*** Opening Extracted data ***

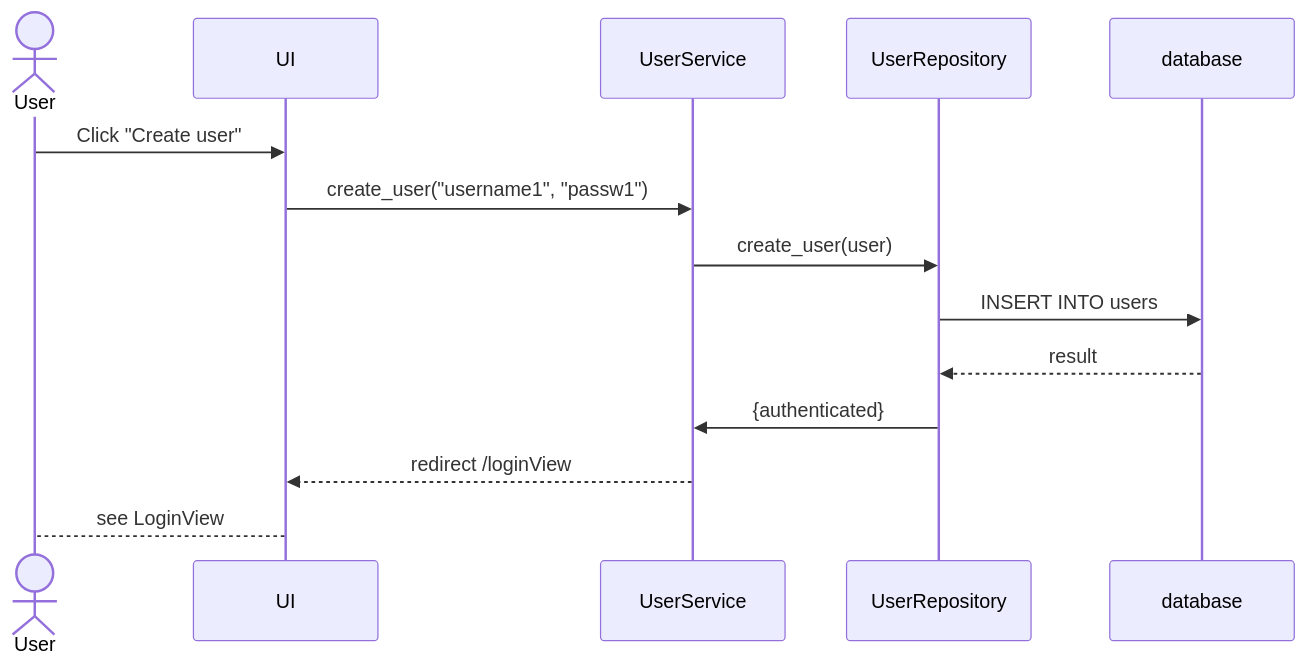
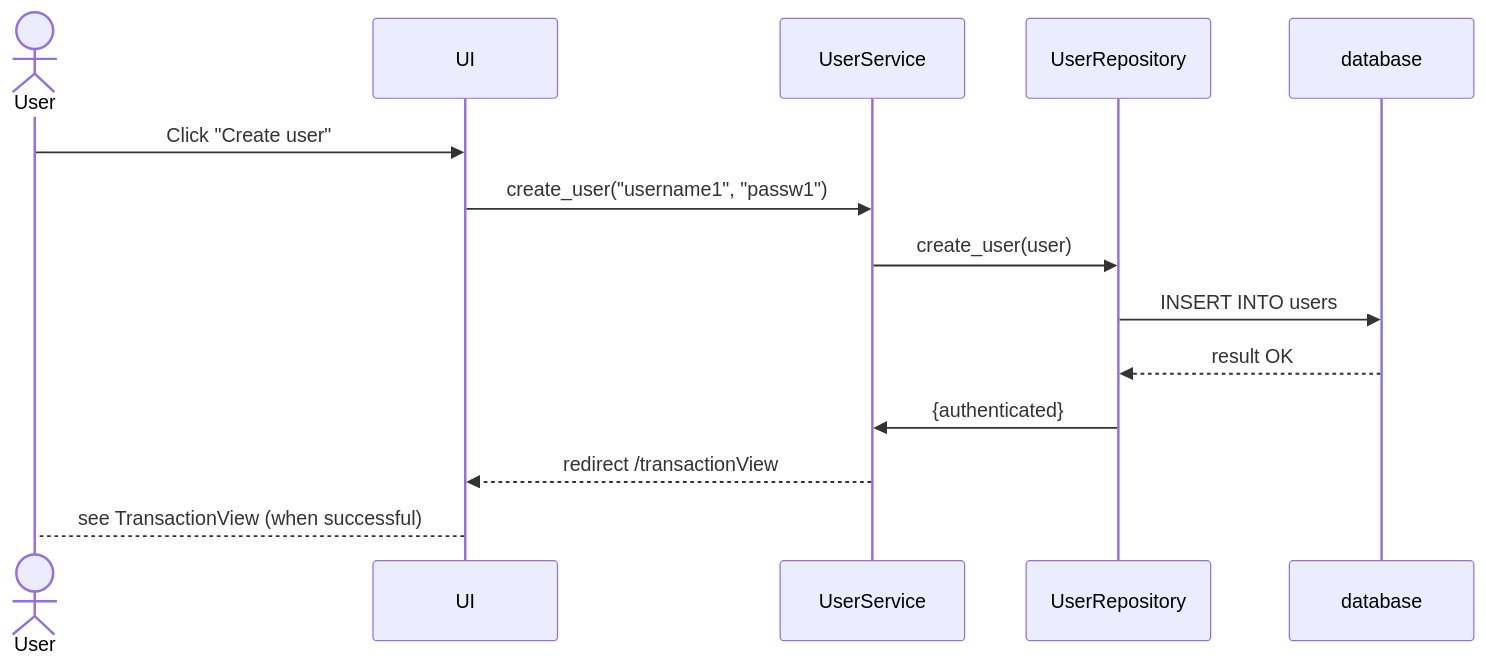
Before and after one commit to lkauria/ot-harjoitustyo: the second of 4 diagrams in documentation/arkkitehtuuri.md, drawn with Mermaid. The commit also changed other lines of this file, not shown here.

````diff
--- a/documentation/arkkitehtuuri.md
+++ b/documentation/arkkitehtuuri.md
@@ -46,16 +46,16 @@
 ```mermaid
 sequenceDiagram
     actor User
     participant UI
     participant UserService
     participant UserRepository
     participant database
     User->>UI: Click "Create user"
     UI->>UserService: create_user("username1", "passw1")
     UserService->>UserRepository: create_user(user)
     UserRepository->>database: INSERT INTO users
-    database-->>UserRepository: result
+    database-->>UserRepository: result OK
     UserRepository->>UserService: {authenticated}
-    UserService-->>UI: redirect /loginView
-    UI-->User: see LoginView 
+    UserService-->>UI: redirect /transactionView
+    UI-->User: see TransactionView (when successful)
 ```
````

*** Closing Extracted data ***

If a line of the data contains the word "documentation", it counts toward the total; state that total alone.

3